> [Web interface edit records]
=== Section Start ===
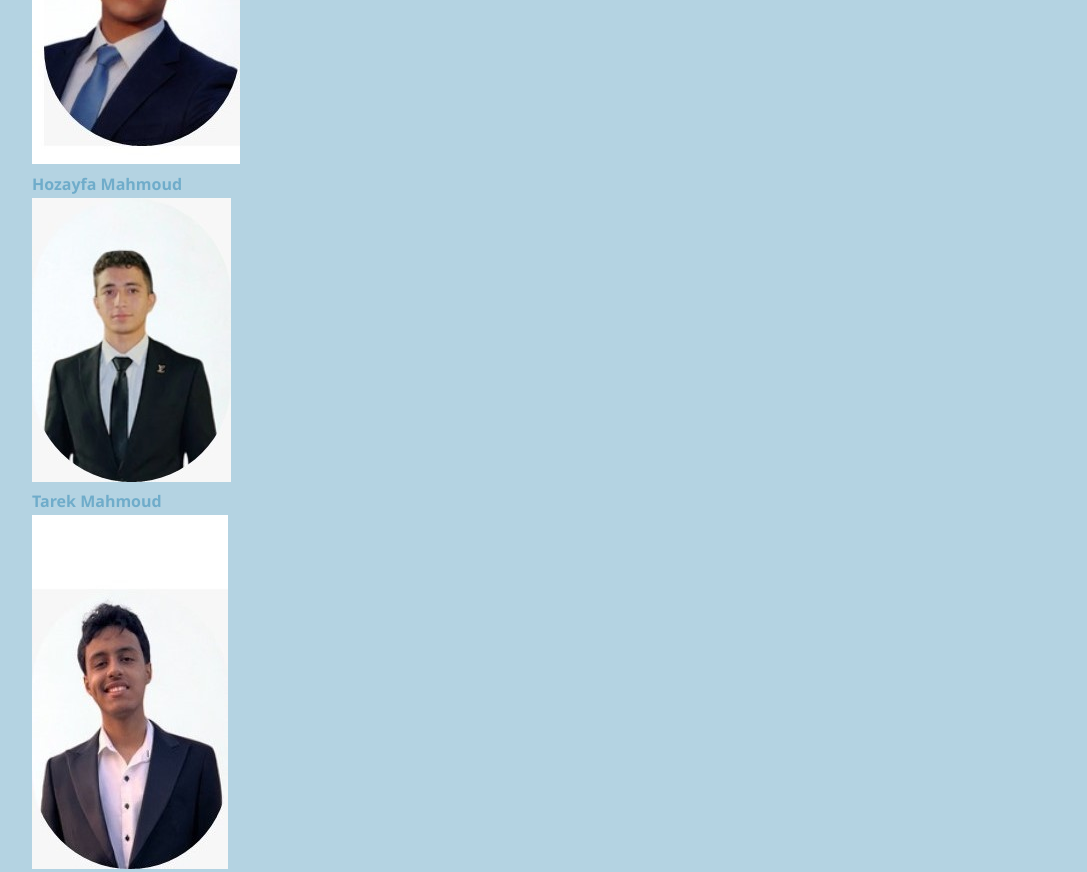
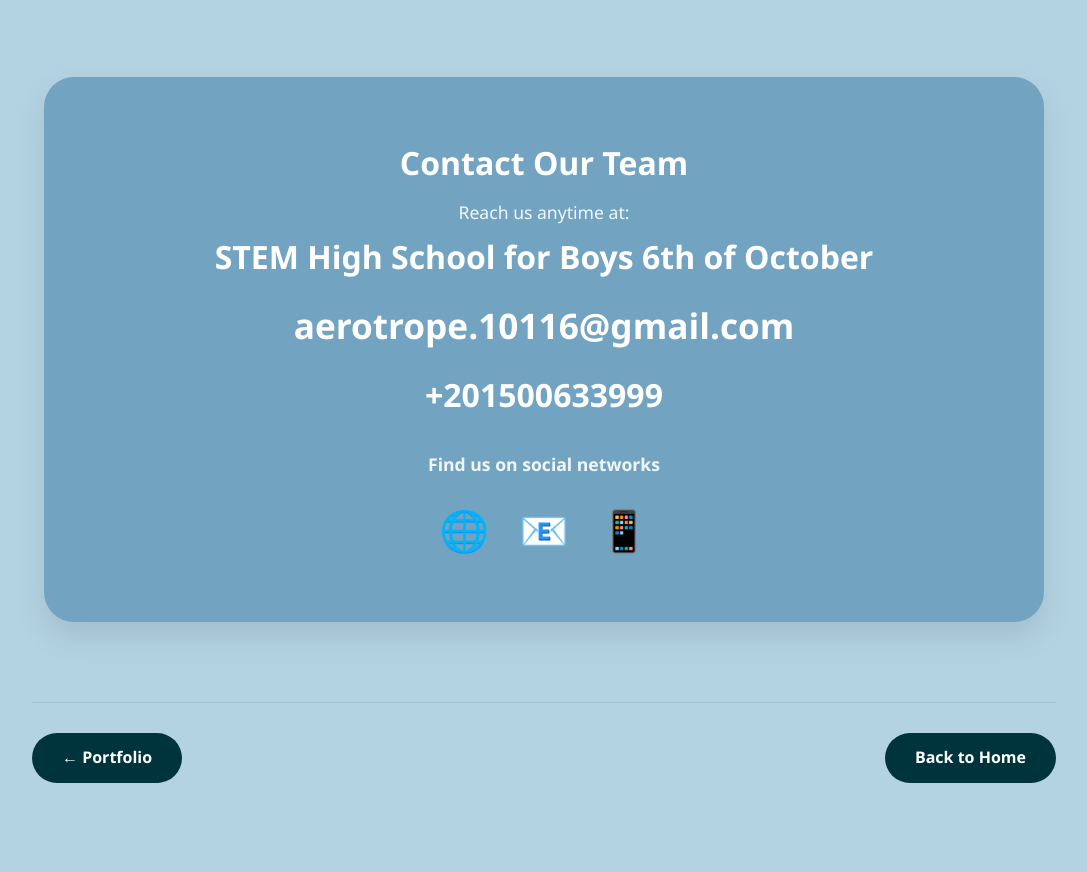
Before and after one commit to Hozifa503/Aerotrope-10116, a plain HTML site: page about.html in a window 1280 px wide. Shown: the part 845-1717 px from the top of the page, without its empty margins (96-1183 px from the left). After the commit the page ends 1688 px from the top, so only its background shows below. Drawn offline with Linux system fonts and the light colour scheme.

Commit message:
Update style.css

```diff
--- a/style.css
+++ b/style.css
@@ -84,3 +84,112 @@
     padding-top: 30px;
     border-top: 1px solid #77a4b35d;
 }
+/* About Page Specific Styles */
+.about-description {
+    max-width: 800px;
+    margin: 0 auto 50px auto;
+    text-align: center;
+    line-height: 1.8;
+}
+
+.team-container {
+    display: flex;
+    flex-wrap: wrap;
+    justify-content: center;
+    gap: 40px;
+    margin-top: 50px;
+}
+
+.member-card {
+    display: flex;
+    flex-direction: column;
+    align-items: center;
+    width: 180px;
+    transition: transform 0.3s ease;
+}
+
+.member-card:hover {
+    transform: translateY(-10px);
+}
+
+.member-photo {
+    width: 150px;
+    height: 150px;
+    border-radius: 50%; /* This creates the circle */
+    overflow: hidden;
+    border: 4px solid #00343d;
+    background: var(--card-bg);
+    box-shadow: 0 10px 20px rgba(0,0,0,0.1);
+    margin-bottom: 15px;
+}
+
+.member-photo img {
+    width: 100%;
+    height: 100%;
+    object-fit: cover; /* Ensures the photo fills the circle without stretching */
+}
+
+.member-name {
+    font-size: 1.1rem;
+    font-weight: 700;
+    color: var(--text-dark);
+    text-align: center;
+}
+/* Blue Contact Box Styles */
+.blue-contact-box {
+    background-color: #72a4c2; /* Matches the blue in your image */
+    color: white;
+    padding: 60px 40px;
+    border-radius: 30px;
+    text-align: center;
+    margin: 80px auto;
+    max-width: 1000px;
+    box-shadow: 0 15px 30px rgba(0,0,0,0.1);
+}
+
+.blue-contact-box h3 {
+    font-size: 2rem;
+    margin-bottom: 10px;
+    font-weight: 800;
+}
+
+.blue-contact-box p {
+    font-size: 1.1rem;
+    margin-bottom: 5px;
+    opacity: 0.9;
+}
+
+.contact-email {
+    font-size: 2.2rem;
+    margin: 15px 0;
+    font-weight: 800;
+}
+
+.social-label {
+    margin-top: 30px !important;
+    font-weight: 600;
+}
+
+.footer-icons {
+    display: flex;
+    justify-content: center;
+    gap: 30px;
+    margin-top: 20px;
+}
+
+.footer-icons .icon {
+    font-size: 2.5rem;
+    cursor: pointer;
+    transition: transform 0.2s;
+}
+
+.footer-icons .icon:hover {
+    transform: scale(1.2);
+}
+
+/* Responsive fix for the email text */
+@media (max-width: 600px) {
+    .contact-email {
+        font-size: 1.2rem;
+    }
+}
```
=== Section End ===
> [What needs to be done] All the lines that hold the word "hover" must appear in the answer, copied from the records.

> [Exercise output]
+.member-card:hover {
+.footer-icons .icon:hover {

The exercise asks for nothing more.